[Code change snippets]
***

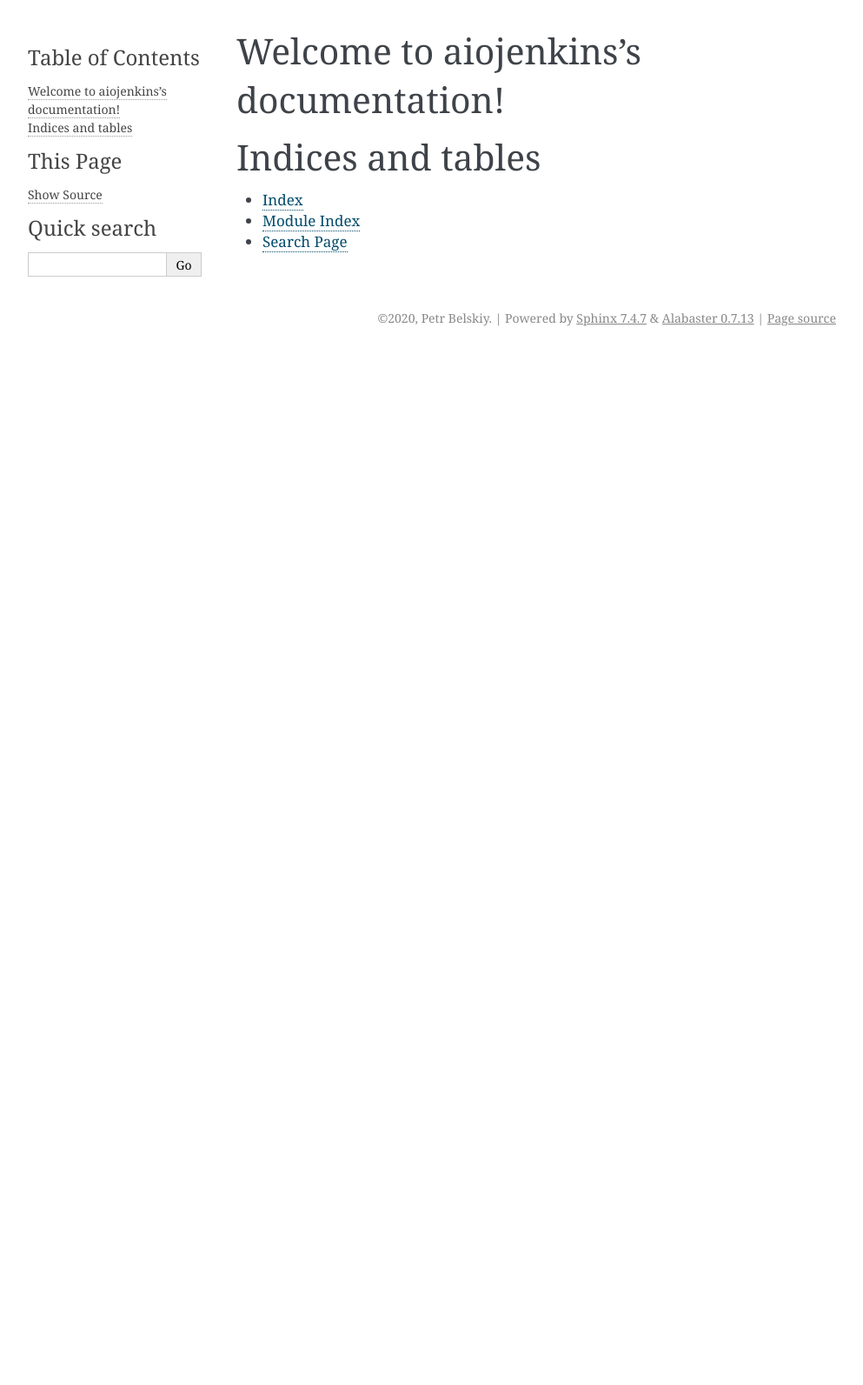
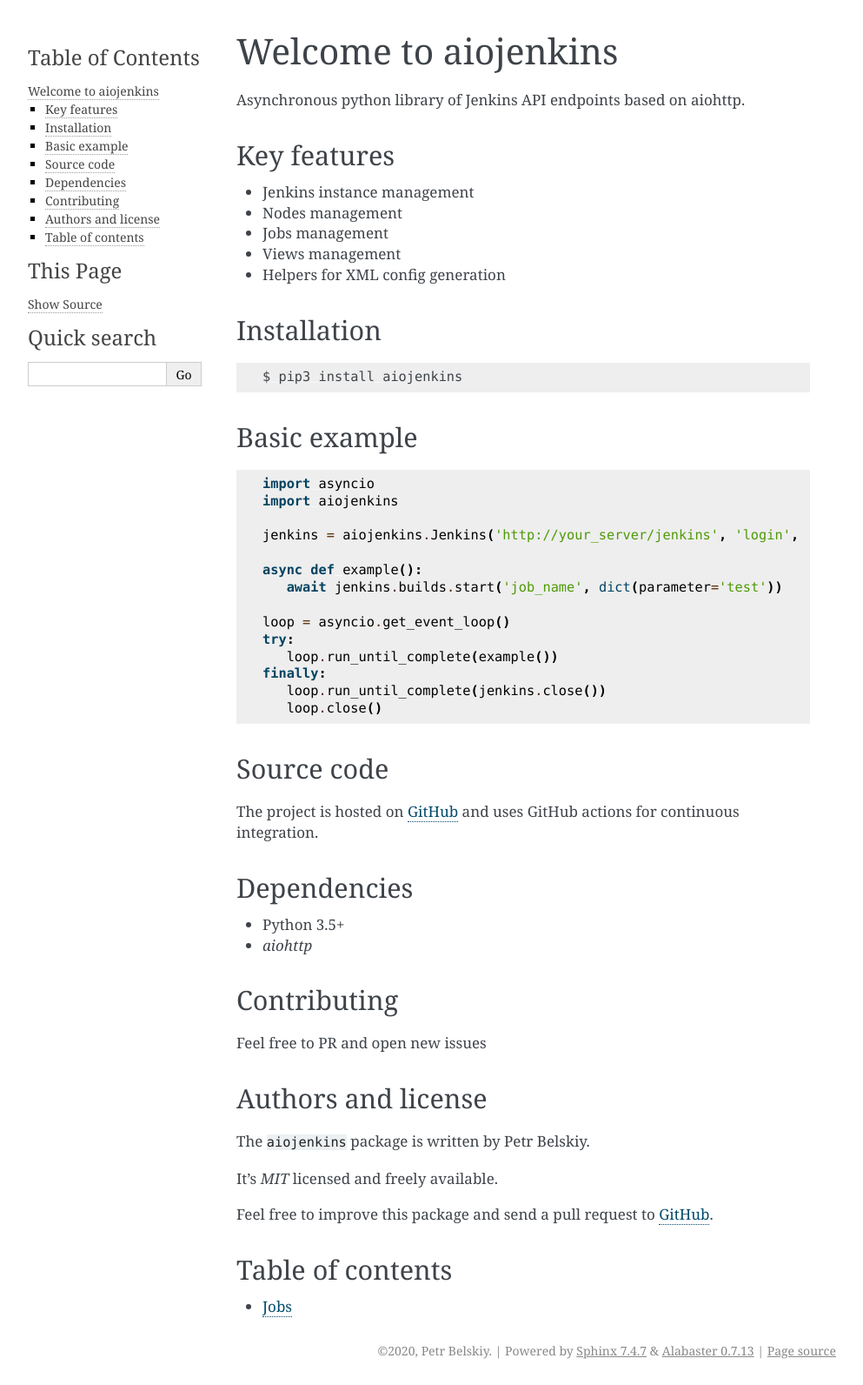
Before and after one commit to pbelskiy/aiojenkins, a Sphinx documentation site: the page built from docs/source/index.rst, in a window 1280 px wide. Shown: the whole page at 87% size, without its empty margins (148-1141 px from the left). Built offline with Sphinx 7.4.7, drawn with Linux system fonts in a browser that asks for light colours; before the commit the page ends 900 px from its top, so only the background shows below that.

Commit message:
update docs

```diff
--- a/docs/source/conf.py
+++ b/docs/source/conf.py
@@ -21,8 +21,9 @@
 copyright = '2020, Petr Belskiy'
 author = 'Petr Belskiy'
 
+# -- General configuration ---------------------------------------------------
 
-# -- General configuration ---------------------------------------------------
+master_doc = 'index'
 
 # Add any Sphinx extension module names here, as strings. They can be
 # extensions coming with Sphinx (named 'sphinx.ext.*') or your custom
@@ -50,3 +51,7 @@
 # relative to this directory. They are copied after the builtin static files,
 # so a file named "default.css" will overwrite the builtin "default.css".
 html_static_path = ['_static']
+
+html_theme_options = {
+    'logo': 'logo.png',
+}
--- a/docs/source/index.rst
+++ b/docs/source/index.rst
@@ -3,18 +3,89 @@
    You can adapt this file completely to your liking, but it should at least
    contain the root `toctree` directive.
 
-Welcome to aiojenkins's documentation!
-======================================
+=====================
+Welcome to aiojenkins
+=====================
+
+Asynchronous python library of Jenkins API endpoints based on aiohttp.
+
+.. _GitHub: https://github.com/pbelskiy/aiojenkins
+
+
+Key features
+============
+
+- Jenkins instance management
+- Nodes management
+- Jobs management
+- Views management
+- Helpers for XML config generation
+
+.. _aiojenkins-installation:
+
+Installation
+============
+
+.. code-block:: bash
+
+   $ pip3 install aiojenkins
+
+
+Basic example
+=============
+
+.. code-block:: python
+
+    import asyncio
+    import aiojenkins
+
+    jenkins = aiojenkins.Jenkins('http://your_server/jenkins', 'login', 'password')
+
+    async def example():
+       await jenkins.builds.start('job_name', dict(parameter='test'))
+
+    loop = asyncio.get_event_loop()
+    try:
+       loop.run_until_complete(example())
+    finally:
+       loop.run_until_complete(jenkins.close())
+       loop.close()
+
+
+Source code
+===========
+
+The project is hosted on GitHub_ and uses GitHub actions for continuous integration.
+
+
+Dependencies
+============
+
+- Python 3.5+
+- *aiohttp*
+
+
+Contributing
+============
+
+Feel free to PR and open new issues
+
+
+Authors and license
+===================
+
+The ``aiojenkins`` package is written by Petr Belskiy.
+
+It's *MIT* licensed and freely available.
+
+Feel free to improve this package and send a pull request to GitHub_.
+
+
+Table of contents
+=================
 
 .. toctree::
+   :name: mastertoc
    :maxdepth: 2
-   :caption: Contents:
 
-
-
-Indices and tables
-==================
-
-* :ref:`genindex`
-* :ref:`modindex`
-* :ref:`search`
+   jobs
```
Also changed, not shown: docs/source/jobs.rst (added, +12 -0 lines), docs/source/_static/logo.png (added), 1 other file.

***

## WHAT THE EXERCISE ASKS
Keep the pictures out, and write out the rest of the data above word for word.

## RESPONSE TO THIS TASK
Before and after one commit to pbelskiy/aiojenkins, a Sphinx documentation site: the page built from docs/source/index.rst, in a window 1280 px wide. Shown: the whole page at 87% size, without its empty margins (148-1141 px from the left). Built offline with Sphinx 7.4.7, drawn with Linux system fonts in a browser that asks for light colours; before the commit the page ends 900 px from its top, so only the background shows below that.

Commit message:
update docs

```diff
--- a/docs/source/conf.py
+++ b/docs/source/conf.py
@@ -21,8 +21,9 @@
 copyright = '2020, Petr Belskiy'
 author = 'Petr Belskiy'
 
+# -- General configuration ---------------------------------------------------
 
-# -- General configuration ---------------------------------------------------
+master_doc = 'index'
 
 # Add any Sphinx extension module names here, as strings. They can be
 # extensions coming with Sphinx (named 'sphinx.ext.*') or your custom
@@ -50,3 +51,7 @@
 # relative to this directory. They are copied after the builtin static files,
 # so a file named "default.css" will overwrite the builtin "default.css".
 html_static_path = ['_static']
+
+html_theme_options = {
+    'logo': 'logo.png',
+}
--- a/docs/source/index.rst
+++ b/docs/source/index.rst
@@ -3,18 +3,89 @@
    You can adapt this file completely to your liking, but it should at least
    contain the root `toctree` directive.
 
-Welcome to aiojenkins's documentation!
-======================================
+=====================
+Welcome to aiojenkins
+=====================
+
+Asynchronous python library of Jenkins API endpoints based on aiohttp.
+
+.. _GitHub: https://github.com/pbelskiy/aiojenkins
+
+
+Key features
+============
+
+- Jenkins instance management
+- Nodes management
+- Jobs management
+- Views management
+- Helpers for XML config generation
+
+.. _aiojenkins-installation:
+
+Installation
+============
+
+.. code-block:: bash
+
+   $ pip3 install aiojenkins
+
+
+Basic example
+=============
+
+.. code-block:: python
+
+    import asyncio
+    import aiojenkins
+
+    jenkins = aiojenkins.Jenkins('http://your_server/jenkins', 'login', 'password')
+
+    async def example():
+       await jenkins.builds.start('job_name', dict(parameter='test'))
+
+    loop = asyncio.get_event_loop()
+    try:
+       loop.run_until_complete(example())
+    finally:
+       loop.run_until_complete(jenkins.close())
+       loop.close()
+
+
+Source code
+===========
+
+The project is hosted on GitHub_ and uses GitHub actions for continuous integration.
+
+
+Dependencies
+============
+
+- Python 3.5+
+- *aiohttp*
+
+
+Contributing
+============
+
+Feel free to PR and open new issues
+
+
+Authors and license
+===================
+
+The ``aiojenkins`` package is written by Petr Belskiy.
+
+It's *MIT* licensed and freely available.
+
+Feel free to improve this package and send a pull request to GitHub_.
+
+
+Table of contents
+=================
 
 .. toctree::
+   :name: mastertoc
    :maxdepth: 2
-   :caption: Contents:
 
-
-
-Indices and tables
-==================
-
-* :ref:`genindex`
-* :ref:`modindex`
-* :ref:`search`
+   jobs
```
Also changed, not shown: docs/source/jobs.rst (added, +12 -0 lines), docs/source/_static/logo.png (added), 1 other file.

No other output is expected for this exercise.